Problem statement »
Every line below between the line holding "File<br/>Universal Binary Container]" and the line holding "style C fill:#FF9800,stroke:#E65100,stroke-width:2px,color:#fff", inclusive, should be repeated exactly, and all other lines omitted.

Dataset extract »
══════

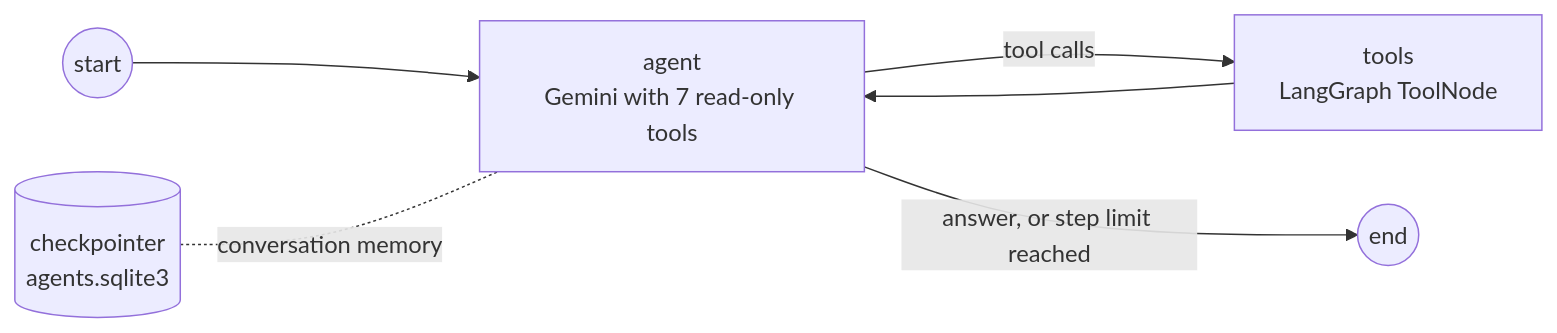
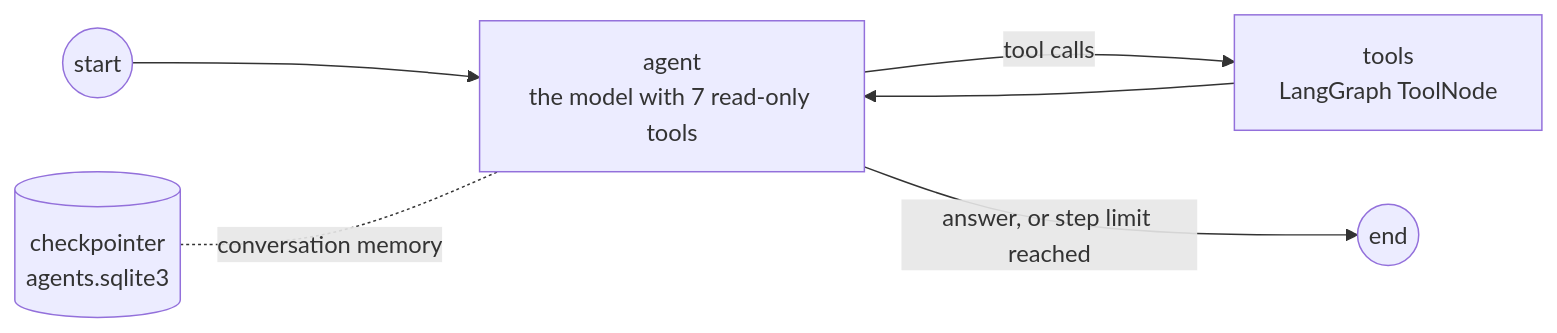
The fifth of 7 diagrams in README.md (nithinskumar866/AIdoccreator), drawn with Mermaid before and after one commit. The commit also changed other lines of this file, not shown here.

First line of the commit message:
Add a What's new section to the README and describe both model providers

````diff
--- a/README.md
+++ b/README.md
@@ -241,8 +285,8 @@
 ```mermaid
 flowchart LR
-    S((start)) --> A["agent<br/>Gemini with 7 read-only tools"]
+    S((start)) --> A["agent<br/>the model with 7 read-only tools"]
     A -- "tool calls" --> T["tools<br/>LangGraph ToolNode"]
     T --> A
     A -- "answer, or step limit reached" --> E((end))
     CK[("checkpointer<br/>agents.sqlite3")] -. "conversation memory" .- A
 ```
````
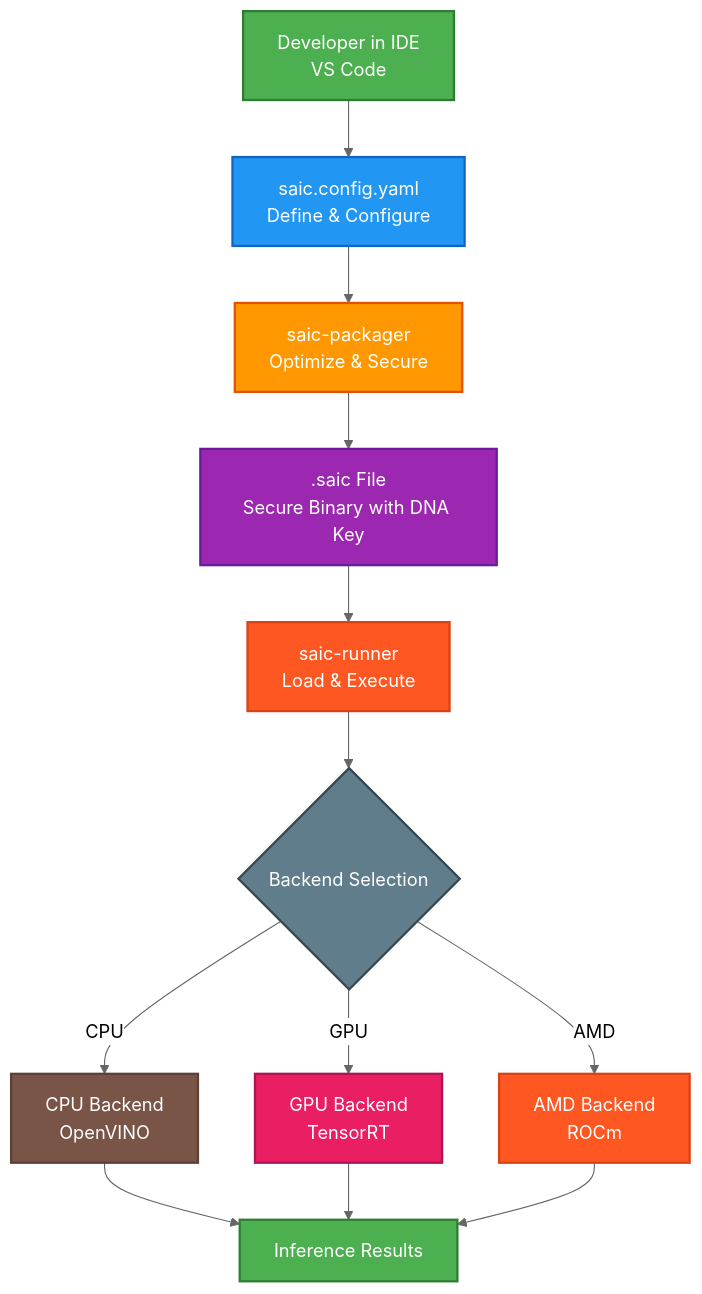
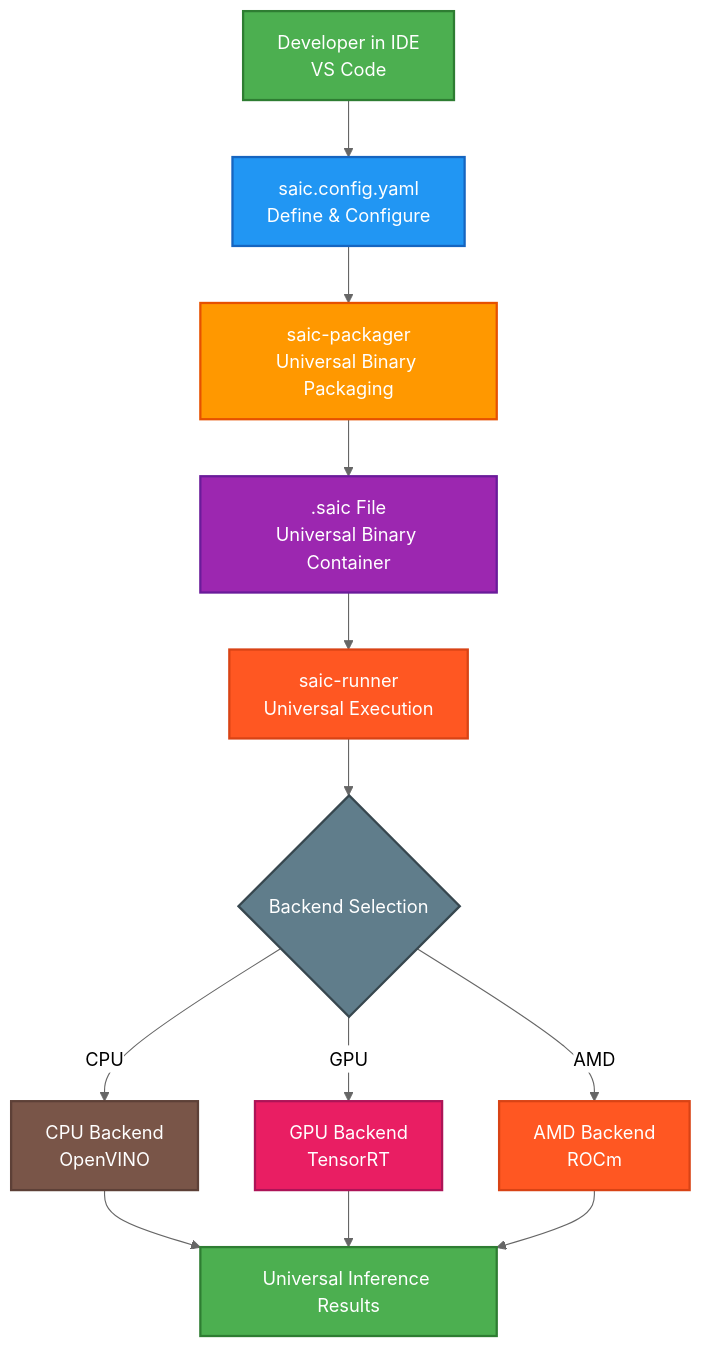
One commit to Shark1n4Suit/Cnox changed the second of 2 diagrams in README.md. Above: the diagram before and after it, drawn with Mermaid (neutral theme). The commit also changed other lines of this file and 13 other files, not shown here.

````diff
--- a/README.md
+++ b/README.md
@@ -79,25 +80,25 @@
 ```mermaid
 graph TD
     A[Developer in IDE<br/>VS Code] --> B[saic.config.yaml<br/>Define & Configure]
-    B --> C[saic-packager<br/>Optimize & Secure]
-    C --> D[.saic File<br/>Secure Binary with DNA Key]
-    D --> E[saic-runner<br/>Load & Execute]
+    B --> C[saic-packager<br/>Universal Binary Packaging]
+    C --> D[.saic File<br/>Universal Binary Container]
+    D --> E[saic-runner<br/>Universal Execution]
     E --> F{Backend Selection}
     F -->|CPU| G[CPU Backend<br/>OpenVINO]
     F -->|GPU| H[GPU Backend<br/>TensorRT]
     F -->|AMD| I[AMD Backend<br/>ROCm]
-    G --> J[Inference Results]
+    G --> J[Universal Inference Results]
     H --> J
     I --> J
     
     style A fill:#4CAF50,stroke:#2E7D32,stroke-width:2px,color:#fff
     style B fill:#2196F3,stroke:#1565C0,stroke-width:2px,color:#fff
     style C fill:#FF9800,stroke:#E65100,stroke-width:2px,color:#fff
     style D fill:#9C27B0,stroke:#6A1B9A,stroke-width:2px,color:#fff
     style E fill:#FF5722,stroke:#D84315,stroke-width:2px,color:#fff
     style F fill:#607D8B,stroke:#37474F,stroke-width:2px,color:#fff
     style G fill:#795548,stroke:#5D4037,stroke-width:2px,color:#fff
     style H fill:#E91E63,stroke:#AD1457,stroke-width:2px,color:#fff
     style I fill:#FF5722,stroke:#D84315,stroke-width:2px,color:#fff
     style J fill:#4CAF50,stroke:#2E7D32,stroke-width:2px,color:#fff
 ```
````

══════

Reply to the exercise »
+    C --> D[.saic File<br/>Universal Binary Container]
+    D --> E[saic-runner<br/>Universal Execution]
     E --> F{Backend Selection}
     F -->|CPU| G[CPU Backend<br/>OpenVINO]
     F -->|GPU| H[GPU Backend<br/>TensorRT]
     F -->|AMD| I[AMD Backend<br/>ROCm]
-    G --> J[Inference Results]
+    G --> J[Universal Inference Results]
     H --> J
     I --> J
     
     style A fill:#4CAF50,stroke:#2E7D32,stroke-width:2px,color:#fff
     style B fill:#2196F3,stroke:#1565C0,stroke-width:2px,color:#fff
     style C fill:#FF9800,stroke:#E65100,stroke-width:2px,color:#fff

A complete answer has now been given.